▸ What needs to be done
Pull every line containing the word "neutral" from the records.

Input data section start

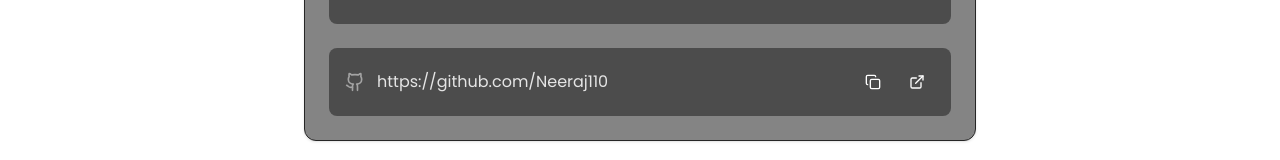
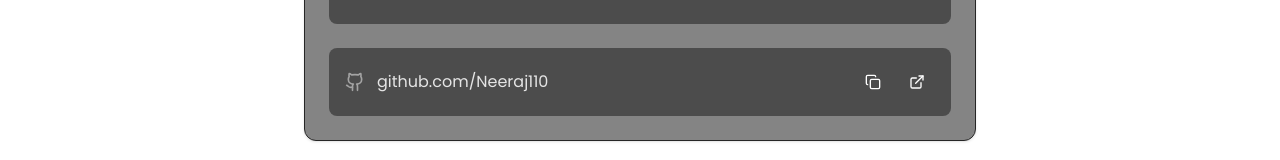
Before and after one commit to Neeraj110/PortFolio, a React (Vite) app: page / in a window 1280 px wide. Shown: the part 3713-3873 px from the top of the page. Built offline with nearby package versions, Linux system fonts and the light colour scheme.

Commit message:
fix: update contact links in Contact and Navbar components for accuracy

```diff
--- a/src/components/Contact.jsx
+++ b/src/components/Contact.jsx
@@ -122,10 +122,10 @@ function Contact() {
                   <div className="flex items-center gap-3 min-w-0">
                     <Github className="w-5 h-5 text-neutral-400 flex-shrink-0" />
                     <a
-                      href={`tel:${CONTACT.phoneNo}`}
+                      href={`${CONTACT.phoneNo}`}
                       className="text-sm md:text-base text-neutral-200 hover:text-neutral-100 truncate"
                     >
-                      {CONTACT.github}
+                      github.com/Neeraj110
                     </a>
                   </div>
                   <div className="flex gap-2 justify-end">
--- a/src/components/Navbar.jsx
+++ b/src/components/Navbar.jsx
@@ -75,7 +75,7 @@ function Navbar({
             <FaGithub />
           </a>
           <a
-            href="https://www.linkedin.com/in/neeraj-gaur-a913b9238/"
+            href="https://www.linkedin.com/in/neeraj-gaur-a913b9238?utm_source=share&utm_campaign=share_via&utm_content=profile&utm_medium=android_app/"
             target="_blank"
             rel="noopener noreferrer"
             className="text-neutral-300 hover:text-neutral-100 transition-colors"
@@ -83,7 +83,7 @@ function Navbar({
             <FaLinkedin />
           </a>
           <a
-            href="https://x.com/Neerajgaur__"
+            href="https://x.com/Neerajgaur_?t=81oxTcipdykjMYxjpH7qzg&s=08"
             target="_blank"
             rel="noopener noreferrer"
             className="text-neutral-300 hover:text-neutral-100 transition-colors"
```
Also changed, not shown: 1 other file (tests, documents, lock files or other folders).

Input data section end
Input data section start

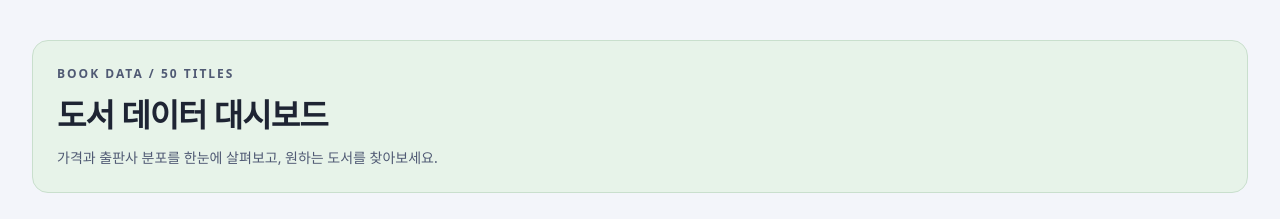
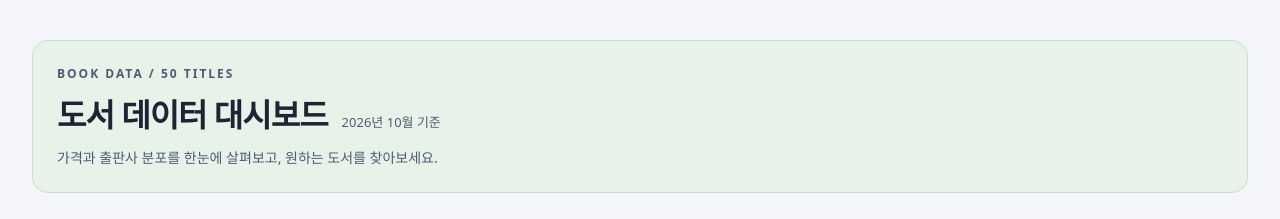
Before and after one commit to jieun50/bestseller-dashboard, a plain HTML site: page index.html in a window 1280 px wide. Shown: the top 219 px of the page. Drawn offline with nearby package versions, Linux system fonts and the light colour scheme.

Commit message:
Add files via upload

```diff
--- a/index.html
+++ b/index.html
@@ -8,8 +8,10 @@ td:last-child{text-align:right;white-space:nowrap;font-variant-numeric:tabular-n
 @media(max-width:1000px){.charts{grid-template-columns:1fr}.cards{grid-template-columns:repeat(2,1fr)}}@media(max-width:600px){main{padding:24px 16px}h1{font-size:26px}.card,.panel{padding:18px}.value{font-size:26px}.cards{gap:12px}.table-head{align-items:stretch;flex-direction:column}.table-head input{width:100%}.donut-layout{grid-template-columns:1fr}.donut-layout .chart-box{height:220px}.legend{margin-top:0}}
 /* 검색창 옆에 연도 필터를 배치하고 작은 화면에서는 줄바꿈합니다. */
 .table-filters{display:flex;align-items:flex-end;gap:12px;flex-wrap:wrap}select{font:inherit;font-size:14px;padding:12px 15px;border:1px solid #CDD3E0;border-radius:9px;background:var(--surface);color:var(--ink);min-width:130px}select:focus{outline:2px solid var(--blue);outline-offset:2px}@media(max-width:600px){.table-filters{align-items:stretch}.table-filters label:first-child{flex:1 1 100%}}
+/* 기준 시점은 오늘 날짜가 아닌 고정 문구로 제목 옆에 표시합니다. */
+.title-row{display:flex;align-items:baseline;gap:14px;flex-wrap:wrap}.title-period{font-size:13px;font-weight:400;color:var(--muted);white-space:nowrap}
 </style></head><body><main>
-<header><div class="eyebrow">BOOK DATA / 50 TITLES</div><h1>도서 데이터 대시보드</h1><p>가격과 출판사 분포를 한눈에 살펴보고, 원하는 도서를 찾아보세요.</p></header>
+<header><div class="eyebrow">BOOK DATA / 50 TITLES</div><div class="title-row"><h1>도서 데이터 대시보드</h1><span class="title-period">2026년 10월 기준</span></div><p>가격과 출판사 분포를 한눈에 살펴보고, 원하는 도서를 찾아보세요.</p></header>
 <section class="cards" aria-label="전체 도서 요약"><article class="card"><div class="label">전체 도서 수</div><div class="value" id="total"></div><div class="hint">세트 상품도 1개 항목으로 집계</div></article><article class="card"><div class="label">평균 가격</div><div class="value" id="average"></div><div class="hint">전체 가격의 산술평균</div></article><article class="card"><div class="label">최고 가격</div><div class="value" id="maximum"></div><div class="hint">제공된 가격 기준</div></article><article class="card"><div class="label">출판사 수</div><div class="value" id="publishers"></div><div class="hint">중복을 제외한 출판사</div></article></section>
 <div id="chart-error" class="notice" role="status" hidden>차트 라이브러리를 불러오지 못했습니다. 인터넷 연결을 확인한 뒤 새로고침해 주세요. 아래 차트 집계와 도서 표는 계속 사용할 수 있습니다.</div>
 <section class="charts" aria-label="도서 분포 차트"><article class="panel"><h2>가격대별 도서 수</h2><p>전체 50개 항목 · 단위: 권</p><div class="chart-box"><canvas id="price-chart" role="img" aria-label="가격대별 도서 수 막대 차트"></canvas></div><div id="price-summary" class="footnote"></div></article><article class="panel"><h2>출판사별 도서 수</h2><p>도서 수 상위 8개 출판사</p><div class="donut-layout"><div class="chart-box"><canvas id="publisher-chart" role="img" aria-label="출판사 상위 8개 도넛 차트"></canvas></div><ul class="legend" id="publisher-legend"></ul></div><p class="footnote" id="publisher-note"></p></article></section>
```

Input data section end
Input data section start

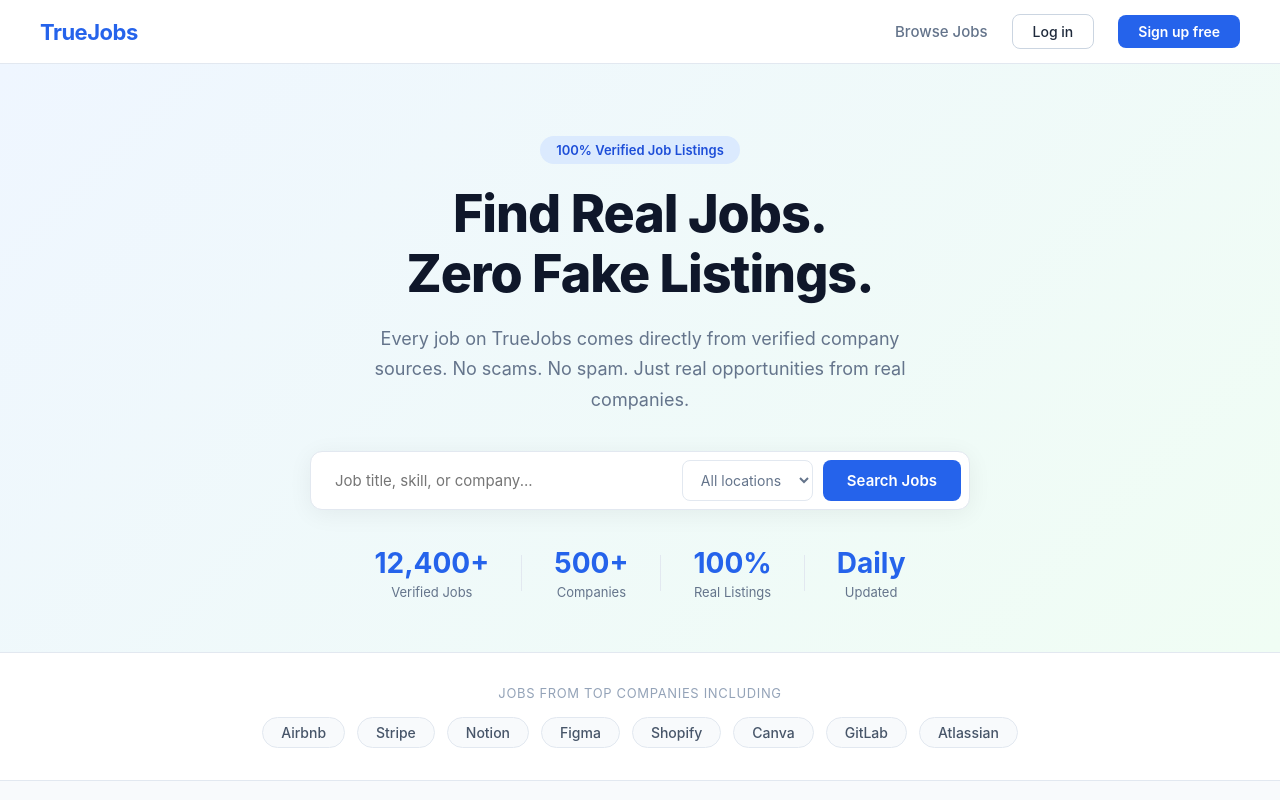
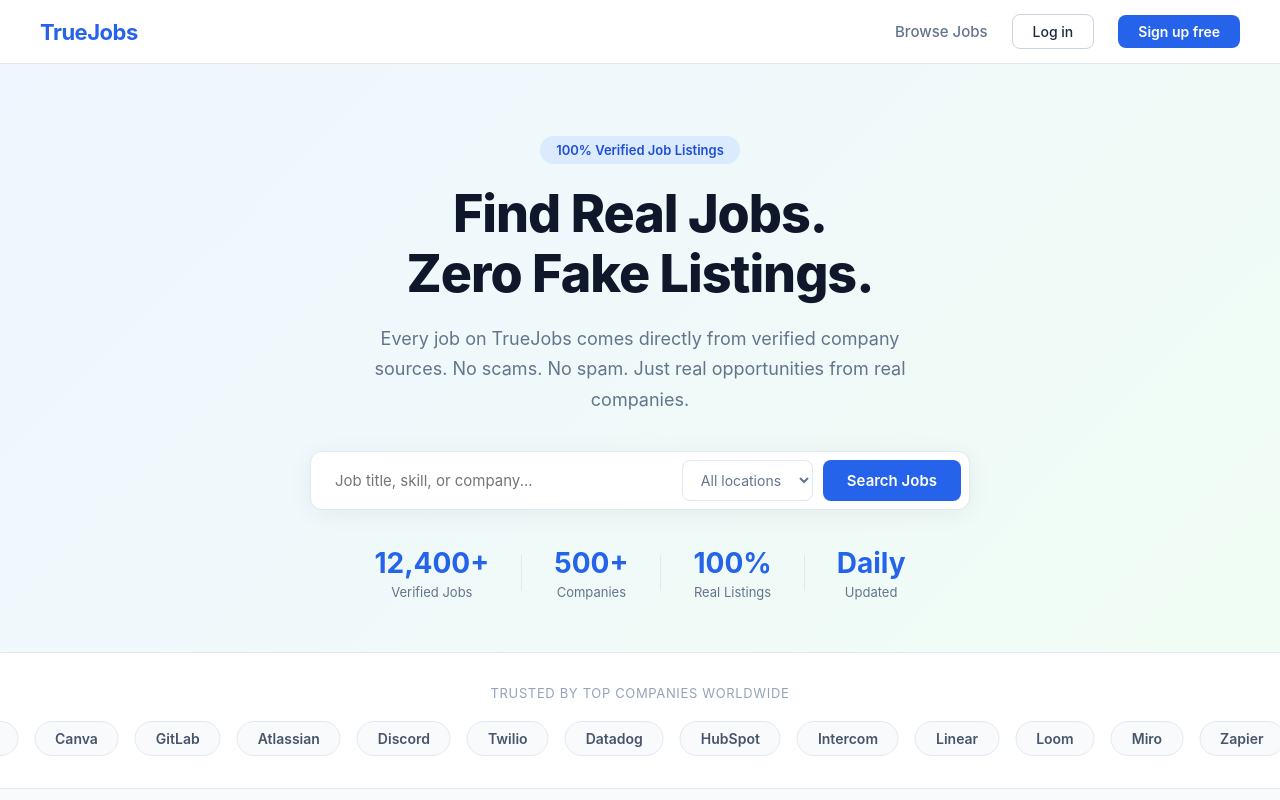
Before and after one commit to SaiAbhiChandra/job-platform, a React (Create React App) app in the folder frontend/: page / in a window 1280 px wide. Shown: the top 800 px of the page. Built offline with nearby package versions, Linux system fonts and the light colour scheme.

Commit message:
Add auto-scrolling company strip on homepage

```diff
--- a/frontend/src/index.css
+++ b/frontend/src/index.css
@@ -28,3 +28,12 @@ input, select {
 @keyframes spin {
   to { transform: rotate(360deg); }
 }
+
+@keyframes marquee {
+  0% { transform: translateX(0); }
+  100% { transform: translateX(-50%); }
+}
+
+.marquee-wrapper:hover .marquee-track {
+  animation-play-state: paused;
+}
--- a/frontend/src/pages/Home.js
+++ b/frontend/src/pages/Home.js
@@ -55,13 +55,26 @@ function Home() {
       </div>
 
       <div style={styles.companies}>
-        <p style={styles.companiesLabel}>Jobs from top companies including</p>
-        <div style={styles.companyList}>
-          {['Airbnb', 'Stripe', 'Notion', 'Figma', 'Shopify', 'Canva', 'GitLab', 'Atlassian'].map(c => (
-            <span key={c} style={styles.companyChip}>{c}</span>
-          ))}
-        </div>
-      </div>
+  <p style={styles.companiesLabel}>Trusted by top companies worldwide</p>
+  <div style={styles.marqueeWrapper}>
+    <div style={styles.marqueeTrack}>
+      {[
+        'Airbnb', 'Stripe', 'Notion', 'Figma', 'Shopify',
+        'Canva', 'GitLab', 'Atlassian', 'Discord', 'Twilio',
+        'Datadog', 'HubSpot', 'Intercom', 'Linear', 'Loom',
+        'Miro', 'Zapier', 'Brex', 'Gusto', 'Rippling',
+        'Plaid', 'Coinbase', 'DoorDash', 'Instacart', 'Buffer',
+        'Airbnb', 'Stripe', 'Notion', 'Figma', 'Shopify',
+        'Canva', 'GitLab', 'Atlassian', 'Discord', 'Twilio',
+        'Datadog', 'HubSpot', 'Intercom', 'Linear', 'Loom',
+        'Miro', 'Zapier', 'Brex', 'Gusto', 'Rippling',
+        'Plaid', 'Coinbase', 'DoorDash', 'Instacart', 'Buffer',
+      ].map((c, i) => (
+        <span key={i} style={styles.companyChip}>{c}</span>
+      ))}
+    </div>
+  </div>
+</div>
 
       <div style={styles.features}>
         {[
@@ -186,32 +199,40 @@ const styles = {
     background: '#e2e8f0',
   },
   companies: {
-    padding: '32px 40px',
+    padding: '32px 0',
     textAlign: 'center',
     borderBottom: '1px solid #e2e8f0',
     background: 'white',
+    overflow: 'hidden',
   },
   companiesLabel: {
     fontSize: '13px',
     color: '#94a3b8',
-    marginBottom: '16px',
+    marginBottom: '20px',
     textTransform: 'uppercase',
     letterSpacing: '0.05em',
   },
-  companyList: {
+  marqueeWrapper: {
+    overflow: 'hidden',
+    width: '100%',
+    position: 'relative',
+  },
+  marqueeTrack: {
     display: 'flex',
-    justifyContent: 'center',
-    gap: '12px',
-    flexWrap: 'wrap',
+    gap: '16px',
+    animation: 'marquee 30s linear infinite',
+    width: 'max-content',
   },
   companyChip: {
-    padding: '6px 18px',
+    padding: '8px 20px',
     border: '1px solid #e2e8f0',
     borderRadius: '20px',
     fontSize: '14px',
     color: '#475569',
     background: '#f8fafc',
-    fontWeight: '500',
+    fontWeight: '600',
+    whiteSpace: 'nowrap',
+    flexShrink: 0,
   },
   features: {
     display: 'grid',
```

Input data section end

▸ Your solution
                     <Github className="w-5 h-5 text-neutral-400 flex-shrink-0" />
                       className="text-sm md:text-base text-neutral-200 hover:text-neutral-100 truncate"
             className="text-neutral-300 hover:text-neutral-100 transition-colors"
             className="text-neutral-300 hover:text-neutral-100 transition-colors"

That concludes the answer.